P.E.I. cracks down on tanning salons

Victoria, B.C. and Nova Scotia have tanning bed regulations for youth in place. (QMI file)

Victoria, B.C. and Nova Scotia have tanning bed regulations for youth in place. (QMI file)

QMI AGENCY

, Last Updated: 3:30 PM ET

Teens, redheads, extreme tanners and people with a family history of skin cancer might have to get their sun tans the old-fashioned way in Prince Edward Island after the province created strict guidelines for salon owners.

"Our province has one of the highest rates of melanoma in the country," Health Minister Doug Currie said in a press release. "It's time to take action and to provide more information to Islanders about the potential health risks associated with tanning beds, in an effort to reduce the risks of skin damage and cancer."

The guidelines, while rigid, are also voluntary -- a fact that's been slammed by the opposition and cancer associations in the province. The province expects the industry to comply, but it hasn't enacted enforceable legislation.

Under the new guidelines, tanning bed owners are asked to assess a client's skin type before a tanning session. Anyone with skin type 1 -- described as "very light" or "nordic" skin that "often burns" and "tends to have freckles" -- is to be turned away.

The tanning beds are also off limits for anyone with a skin condition, a rash or a personal or family history of skin cancer.

Some prom-goers will stay pasty too, as the new rules require clients to be 18 or over.

Clients will have to sign consent forms before tanning, and salons will be expected to keep detailed records of clients' skin history.

Clients also can't use tanning beds more frequently than every 48 hours.

Steve Gilroy, executive director of the Joint Canadian Tanning Association (JCTA), a non-profit that represents salons and the tanning industry in Canada, said he supports most of the guidelines and notes most salons already follow similar ones issued by the JTCA.

But he warned the under-18 ban will just push teens to unregulated forms of tanning.

"We're disappointed that they went with the ban.
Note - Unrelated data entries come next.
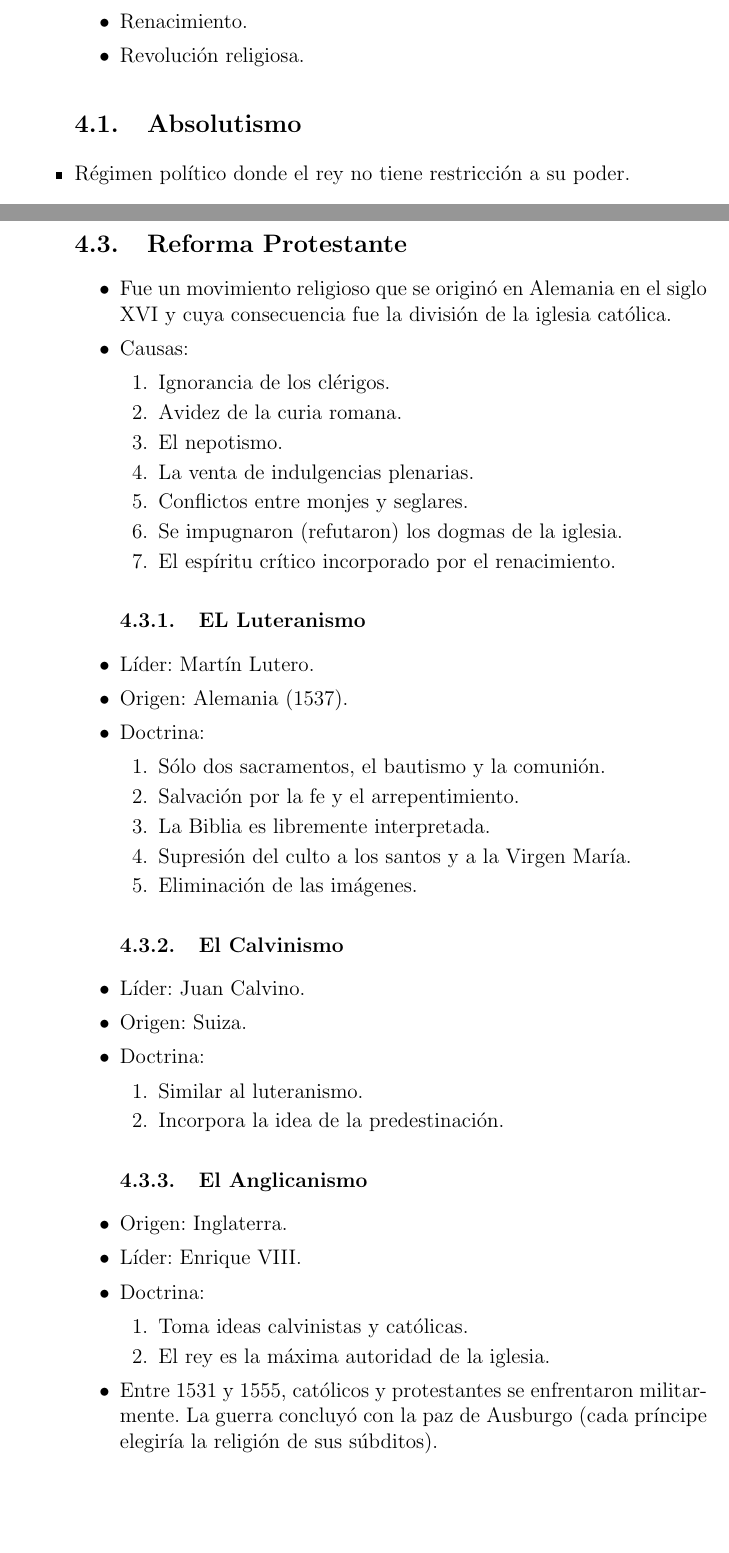
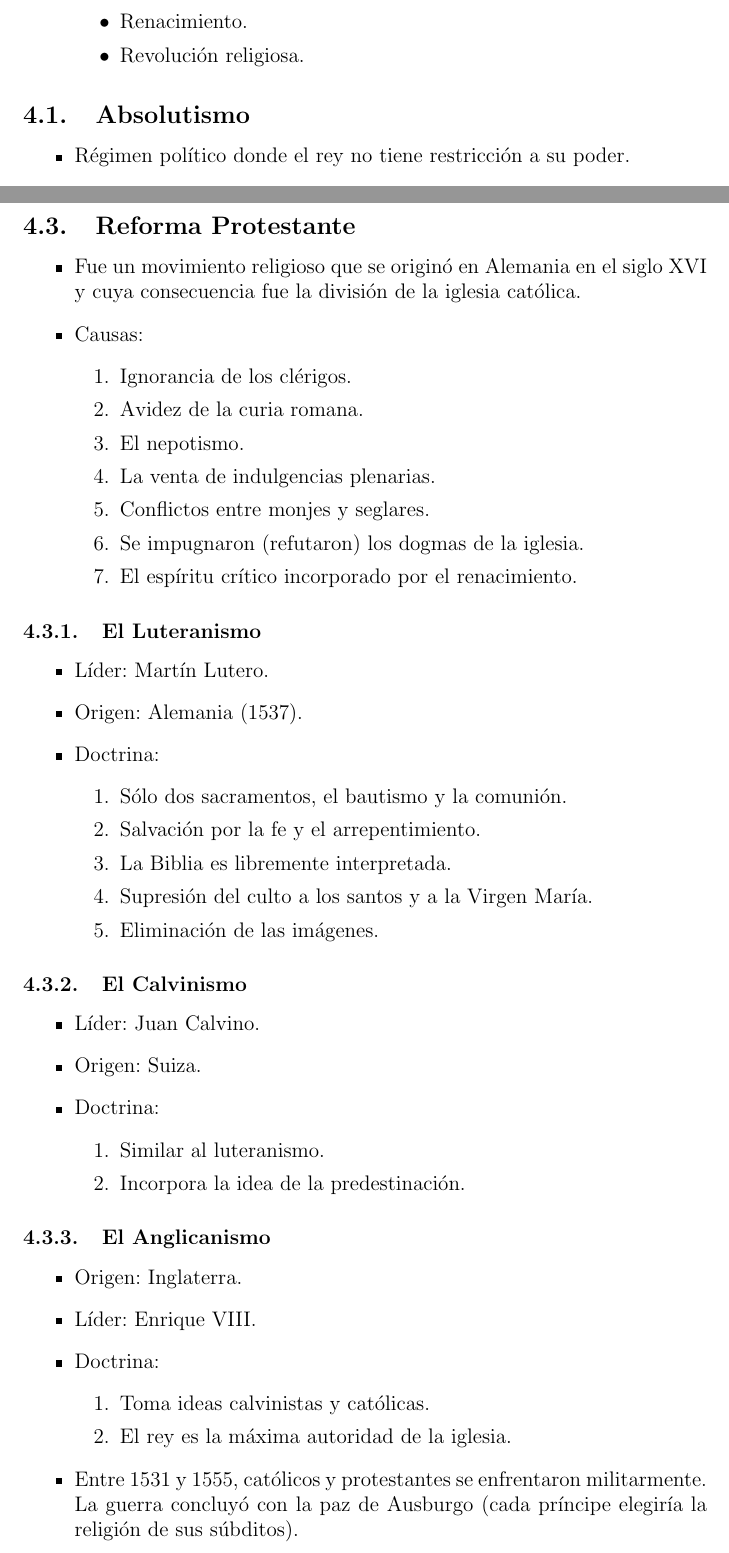
Before and after one commit to RGAM496/HistoriaCultura, a LaTeX document (Apuntes/Apuntes.tex, which reads Apuntes/edad_moderna.tex, Apuntes/reforma_protestante.tex): two parts of pages 12 and 14 of 17, joined at a grey line, cut so that both start at the same text, the shorter picture padded with empty space. Compiled offline with pdfLaTeX.

Commit message:
Correciones de estilo.
No hay más subsecciones dentro de entornos itemize.
Al parecer, da lo mismo, pero no me quiero arriesgar.

```diff
--- a/Apuntes/edad_moderna.tex
+++ b/Apuntes/edad_moderna.tex
@@ -12,7 +12,11 @@
 	\item Revolución religiosa.
 \end{itemize}
 
+\end{itemize}
+
 \subsection{Absolutismo}
+
+\begin{itemize}
 
 \item Régimen político donde el rey no tiene restricción a su poder.
 \item Vigente durante toda la edad moderna.
--- a/Apuntes/reforma_protestante.tex
+++ b/Apuntes/reforma_protestante.tex
@@ -15,7 +15,11 @@
 	\item El espíritu crítico  incorporado por el renacimiento.
 \end{enumerate}
 
-\subsubsection{EL Luteranismo}
+\end{itemize}
+
+\subsubsection{El Luteranismo}
+
+\begin{itemize}
 
 \item Líder: Martín Lutero.
 \item Origen: Alemania (1537).
@@ -29,7 +33,11 @@
 	\item Eliminación de las imágenes.
 \end{enumerate}
 
+\end{itemize}
+
 \subsubsection{El Calvinismo}
+
+\begin{itemize}
 
 \item Líder: Juan Calvino.
 \item Origen: Suiza.
@@ -40,7 +48,11 @@
 	\item Incorpora la idea de la predestinación.
 \end{enumerate}
 
+\end{itemize}
+
 \subsubsection{El Anglicanismo}
+
+\begin{itemize}
 
 \item Origen: Inglaterra.
 \item Líder: Enrique VIII.
```
Also changed, not shown: Apuntes/edad_contemporanea.tex (+2 -2 lines), Apuntes/revolucion_francesa.tex (+4 -0 lines), Apuntes/edad_moderna.tex (4 more changed lines).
We believe that parents have the right to make that decision," he said.

"Our concern is what this will do is take this to the underground and people will start picking up home units."

Home units, which range from hundreds of dollars to thousands, are not subject to any government regulations.

While he admitted teens make up a very small portion of tanning salons' clientele -- the average client is 30 -- he still opposes the age limit.

"It really comes down to the perception of what a ban says to people more than what we're losing from our sales," he said. "It gives an image that there's something wrong with it. It puts us in categories where it shouldn't be."

Despite this, Gilroy said the JTCA recommends its members comply with the new regulations.

"We never want to counter a government even though we may disagree with them," he said.

New Brunswick and Saskatchewan both ban people under 18 from using tanning beds, though the regulations are voluntary. Nova Scotia's ban is for anyone under 19.

Victoria, B.C., recently became the first municipality to ban youth under 18 from using tanning beds.

The World Health Organization says tanning beds are a major cause of cancer and using them before age 30 increases the risk of cancer by 45%.


Videos

Photos